However, the side effects of immigration were grave; namely the legal disintegration of urban space, the growing cultural, social and religious plurality and the weakening of the inner integrity of the urban commune. The emergence of new frontiers made urban authorities everywhere increasingly preoccupied with problems associated with the co-existence of distinct social groups within a limited space. In the seventeenth century this was precisely the case with many urban centres in Saxony in which the Bohemian immigrants found themselves in a fragile state of unaccomplished integration. Although, for various reasons, their full assimilation proved unfeasible, limited economic and social integration proved unavoidable. The unfulfilled integration process might have had fatal consequences as in periods of crisis (epidemics, famine, siege of the city) these segments of the urban population, because of their cultural or religious dissimilarity, usually found themselves subject to hostility from their host societies. Examples are collected by the author abound. A short-lived episode from 1639 testifies to a dormant animosity towards the half-integrated Bohemian community settled in Pirna. In this year, the city was plundered by the Swedes. Shortly afterwards, the Bohemian immigrants were charged with actively assisting this military aggression. The urban sources even classified their behaviour as a violation of the sacred solidarity with the city and the burgher community (161). In this particular case, the immigrants from Bohemia found themselves in a thankless position of "the foreign others".
Comparing the image of the Bohemians in Saxony with that of the English Catholics in northern France or Dutch immigrants in northern Germany (as studied by Heinz Schilling) would perhaps better enlighten the self-perception of early modern urban society as closed and utterly conservative community, suspicious of newcomers who, however, proved indispensable for its survival and continuous existence.
The author investigates the immigration into early modern Saxony mostly in terms of acculturation and integration but the rival concept of transculturation, once introduced by the Cuban historian and social anthropologist Fernando Ortíz, might pose a useful and fruitful alternative. Though originally referring to inter-racial relations in post-colonial America, his concept of reciprocal cultural transfer between minority and majority societies might be well applicable to the Saxon case.
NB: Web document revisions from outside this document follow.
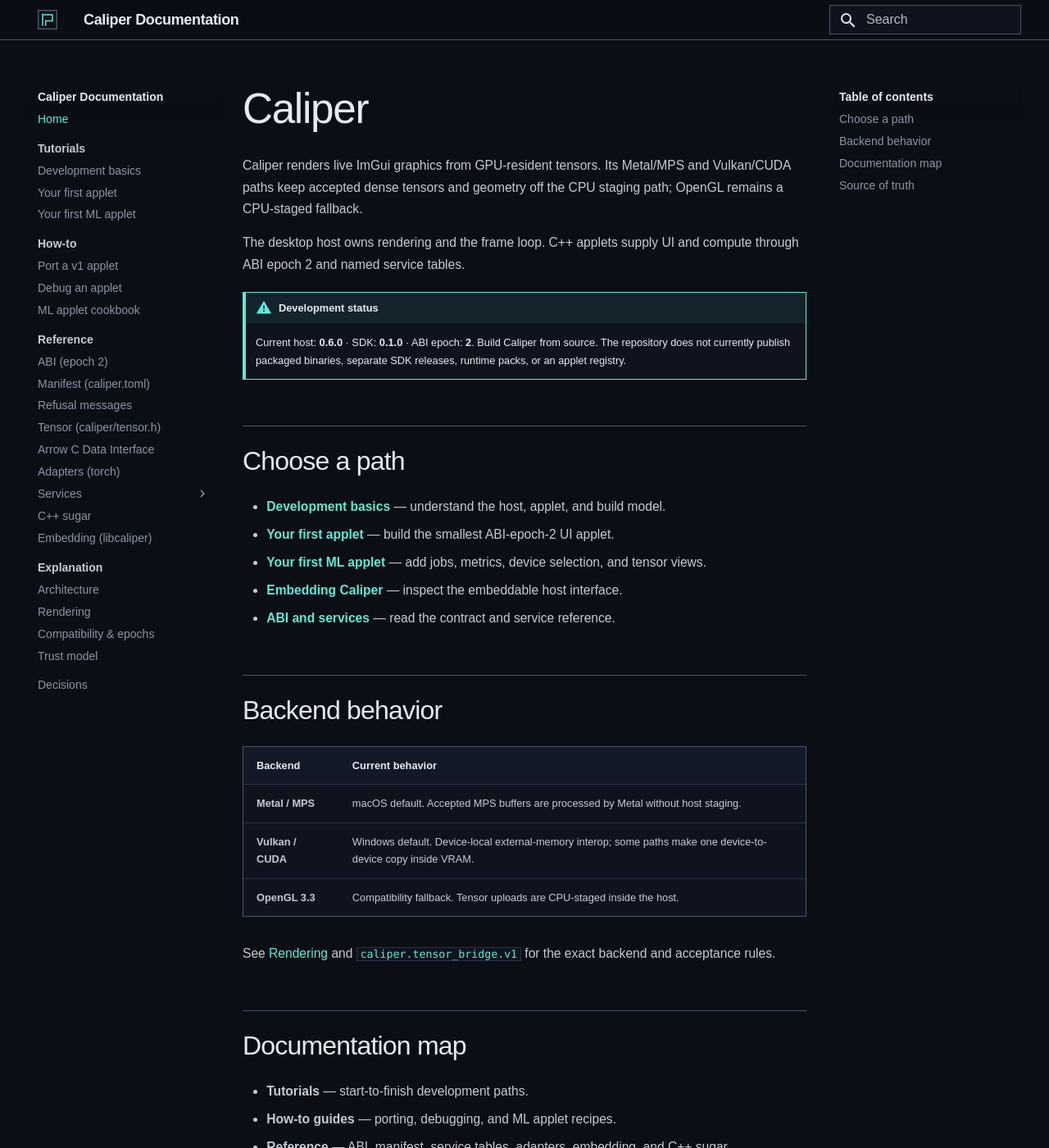
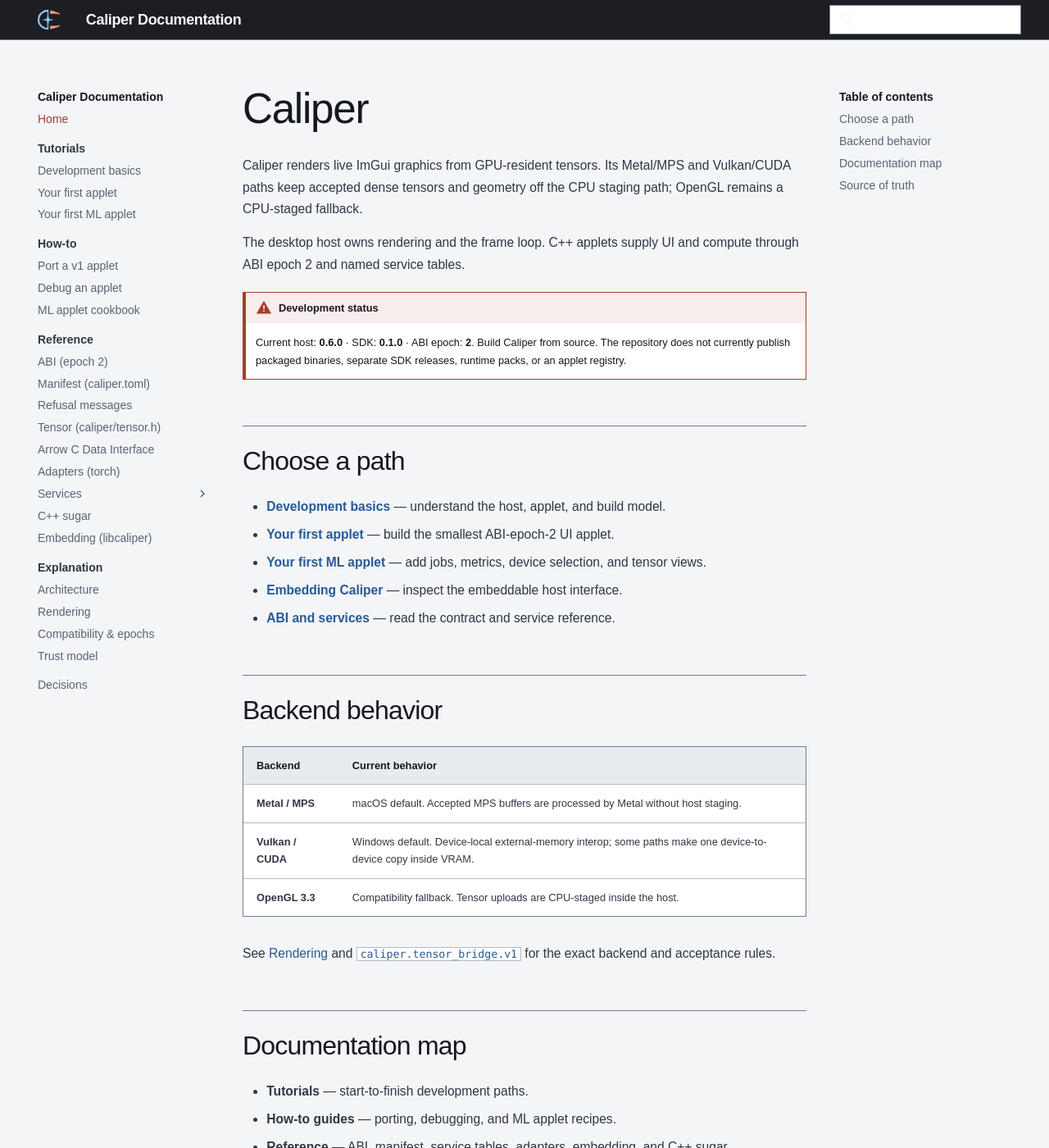
Before and after one commit to AhmedKhan-GH/caliper, an MkDocs documentation site: the page built from docs/wiki/index.md, in a window 1280 px wide and 1400 px high. Shown: the whole window at 82% size. Built offline with MkDocs 1.6.1 and Material for MkDocs 9.7.7, drawn with Linux system fonts in a browser that asks for light colours.

Commit message:
Refresh Caliper visual identity

```diff
--- a/docs/wiki/stylesheets/caliper.css
+++ b/docs/wiki/stylesheets/caliper.css
@@ -1,23 +1,28 @@
 :root {
-  --caliper-bg: #0b0e14;
-  --caliper-surface: #0f131e;
-  --caliper-raised: #131826;
-  --caliper-text: #e6eaf2;
-  --caliper-text-soft: #c4cbd6;
-  --caliper-muted: #8b94a7;
-  --caliper-line: #2a3245;
-  --caliper-line-strong: #4a556d;
-  --caliper-accent: #5eead4;
-  --caliper-accent-ink: #071412;
-  --md-primary-fg-color: var(--caliper-bg);
-  --md-primary-bg-color: var(--caliper-text);
+  --caliper-bg: #f3f5f7;
+  --caliper-surface: #ffffff;
+  --caliper-raised: #e7ebef;
+  --caliper-text: #151821;
+  --caliper-text-soft: #303744;
+  --caliper-muted: #596474;
+  --caliper-line: #b2bac5;
+  --caliper-line-strong: #737e8c;
+  --caliper-accent: #a63d2d;
+  --caliper-accent-hover: #7f291f;
+  --caliper-accent-ink: #ffffff;
+  --caliper-link: #285a96;
+  --caliper-link-hover: #1f497b;
+  --caliper-inverse: #191a20;
+  --caliper-inverse-text: #f6f7f9;
+  --md-primary-fg-color: var(--caliper-inverse);
+  --md-primary-bg-color: var(--caliper-inverse-text);
   --md-accent-fg-color: var(--caliper-accent);
-  --md-typeset-a-color: var(--caliper-accent);
+  --md-typeset-a-color: var(--caliper-link);
   --md-text-font: Arial, "Helvetica Neue", Helvetica, sans-serif;
   --md-code-font: "SFMono-Regular", Consolas, "Liberation Mono", monospace;
 }
 
-[data-md-color-scheme="slate"] {
+[data-md-color-scheme="default"] {
   --md-default-fg-color: var(--caliper-text);
   --md-default-fg-color--light: var(--caliper-text-soft);
   --md-default-fg-color--lighter: var(--caliper-muted);
@@ -27,10 +32,10 @@
   --md-default-bg-color--lighter: var(--caliper-raised);
   --md-code-fg-color: var(--caliper-text);
   --md-code-bg-color: var(--caliper-surface);
-  --md-footer-bg-color: var(--caliper-surface);
-  --md-footer-bg-color--dark: var(--caliper-bg);
+  --md-footer-bg-color: var(--caliper-inverse);
+  --md-footer-bg-color--dark: var(--caliper-inverse);
   --md-typeset-color: var(--caliper-text-soft);
-  --md-typeset-a-color: var(--caliper-accent);
+  --md-typeset-a-color: var(--caliper-link);
   --md-typeset-table-color: var(--caliper-line-strong);
 }
 
@@ -40,9 +45,9 @@ body {
 }
 
 .md-header {
-  color: var(--caliper-text);
+  color: var(--caliper-inverse-text);
   border-bottom: 1px solid var(--caliper-line-strong);
-  background: rgba(11, 14, 20, 0.98);
+  background: rgba(25, 26, 32, 0.98);
   box-shadow: none;
 }
 
@@ -123,7 +128,7 @@ body {
 }
 
 .md-typeset a:hover {
-  color: #8bf4e4;
+  color: var(--caliper-link-hover);
 }
 
 .md-typeset code,
@@ -168,7 +173,7 @@ body {
 
 .md-typeset .warning > .admonition-title,
 .md-typeset .warning > summary {
-  background: rgba(94, 234, 212, 0.08);
+  background: rgba(166, 61, 45, 0.09);
 }
 
 .md-typeset .warning > .admonition-title::before,
@@ -217,7 +222,7 @@ body {
 }
 
 .md-footer-meta {
-  background: var(--caliper-bg);
+  background: var(--caliper-inverse);
 }
 
 @media screen and (max-width: 76.234375em) {
--- a/mkdocs.yml
+++ b/mkdocs.yml
@@ -8,7 +8,7 @@ theme:
   favicon: assets/mark.svg
   font: false
   palette:
-    scheme: slate
+    scheme: default
     primary: custom
     accent: custom
   features:
```
Also changed, not shown: docs/wiki/assets/mark.svg, site/assets/mark.svg, site/assets/mech-metal.svg, site/assets/mech-roundtrip.svg, site/assets/mech-vulkan.svg, site/assets/og.png, site/assets/og.svg, site/assets/style.css, site/index.html.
One may, for instance, wonder to what degree the (mostly) Bohemian immigrants influenced the host society in terms of culture, economy and language.
All in all, Schunka's enlarged dissertation, now turned into a monograph, is a work of a real significance and I should expect his study to become a central text for students of early modern migrations, political thought, confessional issues and/or urban history.